  6. Golder, M. 2006. Presidential coattails and legislative fragmentation. American Journal of Political Science 50 (1): 34–48.CrossRefGoogle Scholar
  7. Gougou, F., and S. Labouret. 2013. La fin de la tripartition? Les recompositions de la droite et la transformation du système partisan. Revue Française de Science Politique 63 (2): 279–302.CrossRefGoogle Scholar
  8. Grunberg, G., and F. Haegel. 2007. La France vers le bipartisme? La présidentialisation du PS de l’UMP. Paris: Presses de Sciences Po.Google Scholar
  9. Hicken, A., and H. Stoll. 2013. Are all presidents created equal? Presidential powers and the shadow of presidential elections. Comparative Political Studies 46 (3): 291–319.CrossRefGoogle Scholar
  10. Jérôme, B., V. Jérôme-Speziari, and M. Lewis-Beck. 2003. Reordering the French election calendar: Forecasting the consequences for 2002. European Journal of Political Research 42 (3): 424–440.CrossRefGoogle Scholar
  11. Laakso, M., and R. Taagepera. 1979. “Effective” number of parties: A measure with application to West Europe.

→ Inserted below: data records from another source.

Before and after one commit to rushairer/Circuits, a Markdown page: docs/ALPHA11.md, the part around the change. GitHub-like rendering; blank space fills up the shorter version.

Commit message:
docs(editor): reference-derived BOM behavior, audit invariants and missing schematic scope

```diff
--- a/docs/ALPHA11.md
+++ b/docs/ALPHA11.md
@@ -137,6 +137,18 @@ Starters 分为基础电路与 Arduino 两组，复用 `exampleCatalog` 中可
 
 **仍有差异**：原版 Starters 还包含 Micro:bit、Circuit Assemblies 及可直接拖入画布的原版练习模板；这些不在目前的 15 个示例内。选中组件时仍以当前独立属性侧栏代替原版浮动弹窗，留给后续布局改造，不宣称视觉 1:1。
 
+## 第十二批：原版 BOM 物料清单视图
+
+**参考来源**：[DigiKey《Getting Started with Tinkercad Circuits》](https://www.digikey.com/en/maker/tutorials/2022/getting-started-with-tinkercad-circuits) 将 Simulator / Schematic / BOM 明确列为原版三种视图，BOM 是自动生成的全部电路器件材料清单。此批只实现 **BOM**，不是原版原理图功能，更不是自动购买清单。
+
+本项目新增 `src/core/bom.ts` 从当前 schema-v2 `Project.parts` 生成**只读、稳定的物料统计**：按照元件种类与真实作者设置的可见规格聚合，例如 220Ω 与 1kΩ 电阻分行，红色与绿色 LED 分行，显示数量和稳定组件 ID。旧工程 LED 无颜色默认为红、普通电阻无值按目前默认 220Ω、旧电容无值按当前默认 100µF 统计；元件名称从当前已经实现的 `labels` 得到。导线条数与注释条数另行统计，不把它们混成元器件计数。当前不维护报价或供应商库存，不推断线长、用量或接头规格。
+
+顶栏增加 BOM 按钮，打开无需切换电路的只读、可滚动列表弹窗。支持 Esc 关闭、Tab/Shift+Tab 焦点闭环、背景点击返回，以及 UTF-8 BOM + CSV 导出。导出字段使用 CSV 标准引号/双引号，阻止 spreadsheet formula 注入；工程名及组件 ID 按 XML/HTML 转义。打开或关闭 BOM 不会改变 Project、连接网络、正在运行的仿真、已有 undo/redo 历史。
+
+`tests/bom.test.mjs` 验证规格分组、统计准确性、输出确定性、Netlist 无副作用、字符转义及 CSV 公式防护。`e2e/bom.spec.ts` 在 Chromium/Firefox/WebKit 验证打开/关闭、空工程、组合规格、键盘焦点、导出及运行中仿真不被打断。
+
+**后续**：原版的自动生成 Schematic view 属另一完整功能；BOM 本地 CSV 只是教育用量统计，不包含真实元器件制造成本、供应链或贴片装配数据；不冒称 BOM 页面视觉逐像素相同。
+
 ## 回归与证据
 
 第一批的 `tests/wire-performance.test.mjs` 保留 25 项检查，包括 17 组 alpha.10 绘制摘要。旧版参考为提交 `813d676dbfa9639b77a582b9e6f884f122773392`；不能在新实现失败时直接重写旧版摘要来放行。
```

Comparative Political Studies 12 (1): 3–27.CrossRefGoogle Scholar
  12. Lemennicier, B., and H. Katir-Lescieux. 2010. Testing the accuracy of the downs spatial voter model on forecasting the winners of the French parliamentary elections in May–June 2007. International Journal of Forecasting 26 (10): 32–41.CrossRefGoogle Scholar
  13. Loonis, V. 2006. Les déterminants de la réélection des députés français de 1871 à 2002. Mesure de l’Histoire 21 (1): 221–254.CrossRefGoogle Scholar
  14. Murray, R. 2008. The power of sex and incumbency: A longitudinal study of electoral performance in France. Party Politics 14 (5): 539–554.CrossRefGoogle Scholar
  15. Shugart, M.S. 1995. The electoral cycle and institutional sources of divided presidential government. American Political Science Review 89 (02): 327–343.CrossRefGoogle Scholar
  16. Shugart, M. 2017. France: What to expect for the assembly? Fruits and Votes, blog, 23 April. https://fruitsandvotes.wordpress.com/2017/04/23/france-what-to-expect-for-the-assembly/.
  17. Shugart, M.S., and J. Carey. 1992. Presidents and assemblies: Constitutional design and electoral dynamics. Cambridge: Cambridge University Press.CrossRefGoogle Scholar

Copyright information

© Macmillan Publishers Ltd 2017

Authors and Affiliations

  1. 1.University of LeedsLeedsUK
  2. 2.Université de Nice-Sophia AntipolisNiceFrance

Personalised recommendations